Please restate each line of the data below exactly. Omit all images.

-- Records to process follows --

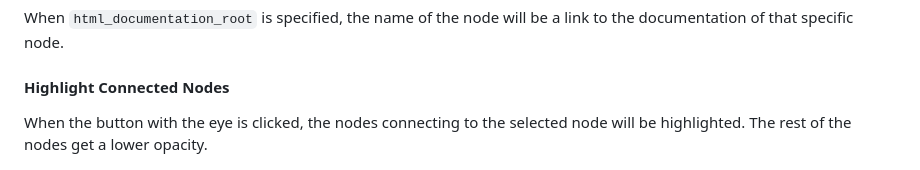
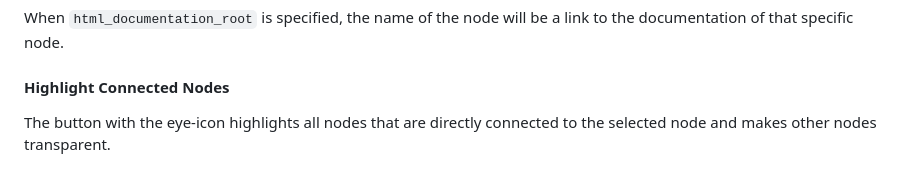
Before and after one commit to melexis/traceability-viewer, a Markdown page: README.md, the part around the change. GitHub-like rendering.

Commit message:
Rephrase paragraph of highlighting directly connected nodes
Co-authored-by: Jasper Craeghs <28319872+JasperCraeghs@users.noreply.github.com>

```diff
--- a/README.md
+++ b/README.md
@@ -240,7 +240,7 @@ When `html_documentation_root` is specified, the name of the node will be a link
 
 #### Highlight Connected Nodes
 
-When the button with the eye is clicked, the nodes connecting to the selected node will be highlighted. The rest of the nodes get a lower opacity.
+The button with the eye-icon highlights all nodes that are directly connected to the selected node and makes other nodes transparent.
 
 ![highlight connected nodes](images/highlight_connected_nodes.png)
 
```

-- Records to process concluded --

_Result below_:
Before and after one commit to melexis/traceability-viewer, a Markdown page: README.md, the part around the change. GitHub-like rendering.

Commit message:
Rephrase paragraph of highlighting directly connected nodes
Co-authored-by: Jasper Craeghs <28319872+JasperCraeghs@users.noreply.github.com>

```diff
--- a/README.md
+++ b/README.md
@@ -240,7 +240,7 @@ When `html_documentation_root` is specified, the name of the node will be a link
 
 #### Highlight Connected Nodes
 
-When the button with the eye is clicked, the nodes connecting to the selected node will be highlighted. The rest of the nodes get a lower opacity.
+The button with the eye-icon highlights all nodes that are directly connected to the selected node and makes other nodes transparent.
 
 ![highlight connected nodes](images/highlight_connected_nodes.png)
 
```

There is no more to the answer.